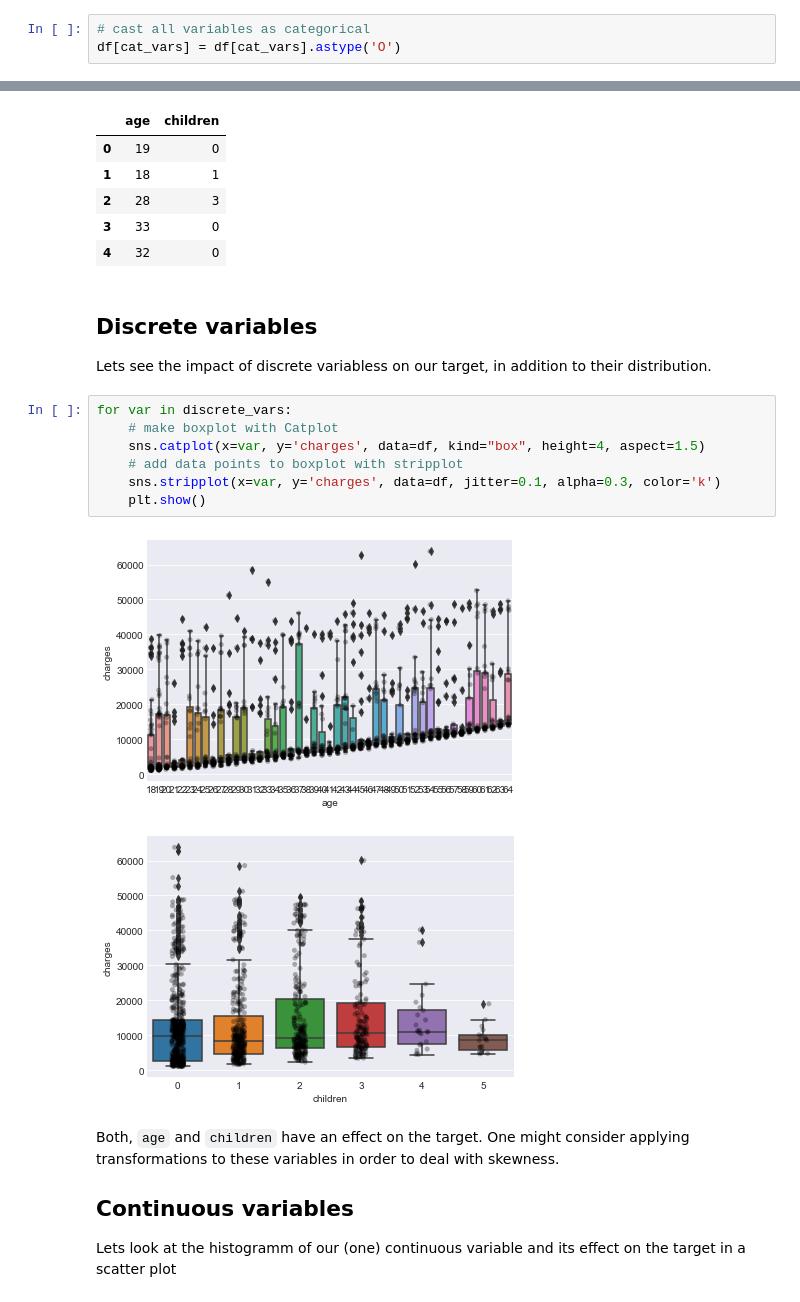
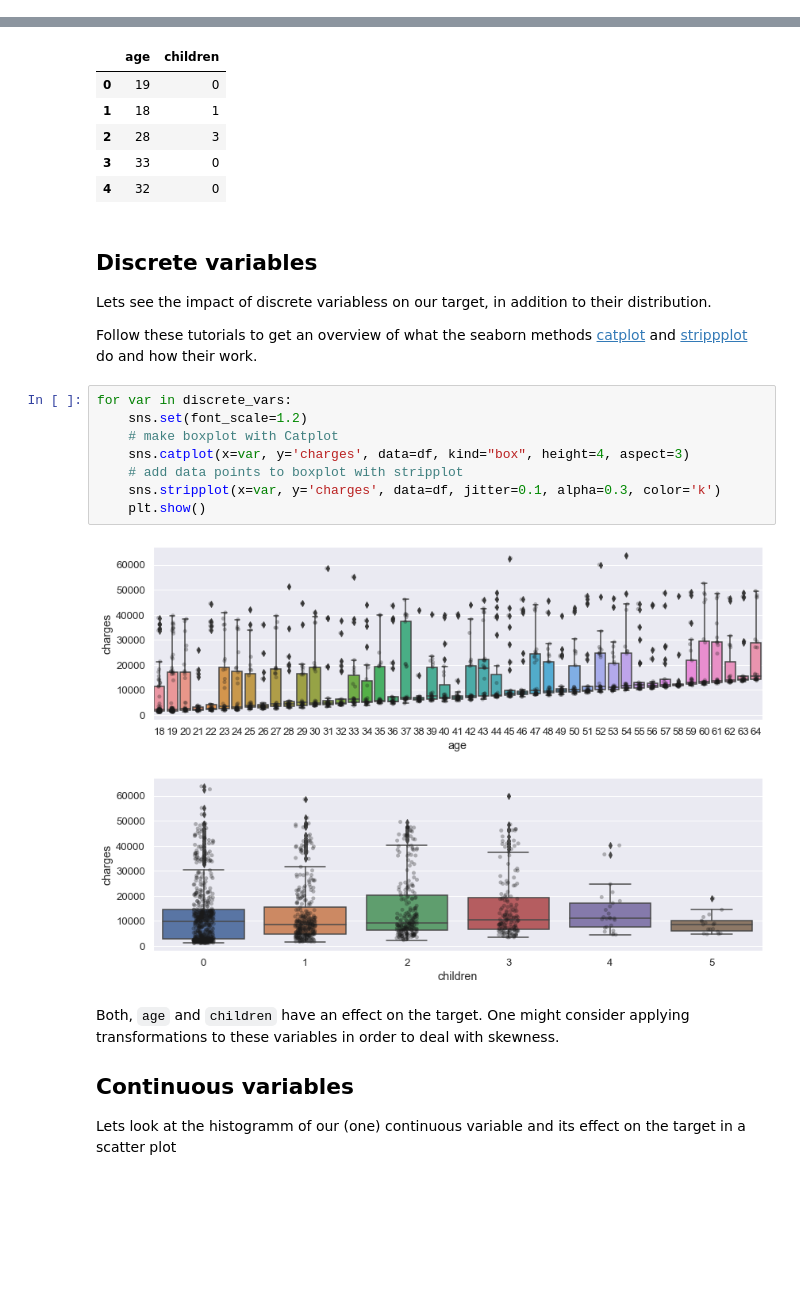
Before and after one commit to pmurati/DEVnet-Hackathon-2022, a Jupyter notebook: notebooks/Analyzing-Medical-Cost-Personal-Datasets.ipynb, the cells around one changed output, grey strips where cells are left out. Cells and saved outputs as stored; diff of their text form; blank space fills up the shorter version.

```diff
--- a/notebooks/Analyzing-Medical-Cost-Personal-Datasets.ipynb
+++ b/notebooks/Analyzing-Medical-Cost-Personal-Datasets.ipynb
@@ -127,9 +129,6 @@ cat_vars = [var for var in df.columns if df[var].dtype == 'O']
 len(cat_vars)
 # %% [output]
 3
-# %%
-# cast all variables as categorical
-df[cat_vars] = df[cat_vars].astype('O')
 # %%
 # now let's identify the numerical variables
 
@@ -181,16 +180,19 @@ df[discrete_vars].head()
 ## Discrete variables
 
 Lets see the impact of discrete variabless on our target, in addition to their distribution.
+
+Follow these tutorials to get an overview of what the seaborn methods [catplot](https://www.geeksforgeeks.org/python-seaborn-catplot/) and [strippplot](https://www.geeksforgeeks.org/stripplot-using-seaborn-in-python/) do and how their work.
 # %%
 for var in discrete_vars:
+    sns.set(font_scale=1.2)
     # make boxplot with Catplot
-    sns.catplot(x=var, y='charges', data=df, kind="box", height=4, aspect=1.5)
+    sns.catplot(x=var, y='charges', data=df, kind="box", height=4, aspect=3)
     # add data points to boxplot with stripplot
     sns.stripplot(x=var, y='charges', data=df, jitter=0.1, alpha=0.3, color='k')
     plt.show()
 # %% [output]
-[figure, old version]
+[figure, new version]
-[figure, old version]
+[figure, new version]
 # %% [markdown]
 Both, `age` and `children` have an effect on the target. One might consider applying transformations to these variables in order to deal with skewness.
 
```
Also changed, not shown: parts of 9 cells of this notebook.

###

The output should consist of the records above, reproduced exactly, without pictures.

## SOLUTION FOR THIS PROBLEM
Before and after one commit to pmurati/DEVnet-Hackathon-2022, a Jupyter notebook: notebooks/Analyzing-Medical-Cost-Personal-Datasets.ipynb, the cells around one changed output, grey strips where cells are left out. Cells and saved outputs as stored; diff of their text form; blank space fills up the shorter version.

```diff
--- a/notebooks/Analyzing-Medical-Cost-Personal-Datasets.ipynb
+++ b/notebooks/Analyzing-Medical-Cost-Personal-Datasets.ipynb
@@ -127,9 +129,6 @@ cat_vars = [var for var in df.columns if df[var].dtype == 'O']
 len(cat_vars)
 # %% [output]
 3
-# %%
-# cast all variables as categorical
-df[cat_vars] = df[cat_vars].astype('O')
 # %%
 # now let's identify the numerical variables
 
@@ -181,16 +180,19 @@ df[discrete_vars].head()
 ## Discrete variables
 
 Lets see the impact of discrete variabless on our target, in addition to their distribution.
+
+Follow these tutorials to get an overview of what the seaborn methods [catplot](https://www.geeksforgeeks.org/python-seaborn-catplot/) and [strippplot](https://www.geeksforgeeks.org/stripplot-using-seaborn-in-python/) do and how their work.
 # %%
 for var in discrete_vars:
+    sns.set(font_scale=1.2)
     # make boxplot with Catplot
-    sns.catplot(x=var, y='charges', data=df, kind="box", height=4, aspect=1.5)
+    sns.catplot(x=var, y='charges', data=df, kind="box", height=4, aspect=3)
     # add data points to boxplot with stripplot
     sns.stripplot(x=var, y='charges', data=df, jitter=0.1, alpha=0.3, color='k')
     plt.show()
 # %% [output]
-[figure, old version]
+[figure, new version]
-[figure, old version]
+[figure, new version]
 # %% [markdown]
 Both, `age` and `children` have an effect on the target. One might consider applying transformations to these variables in order to deal with skewness.
 
```
Also changed, not shown: parts of 9 cells of this notebook.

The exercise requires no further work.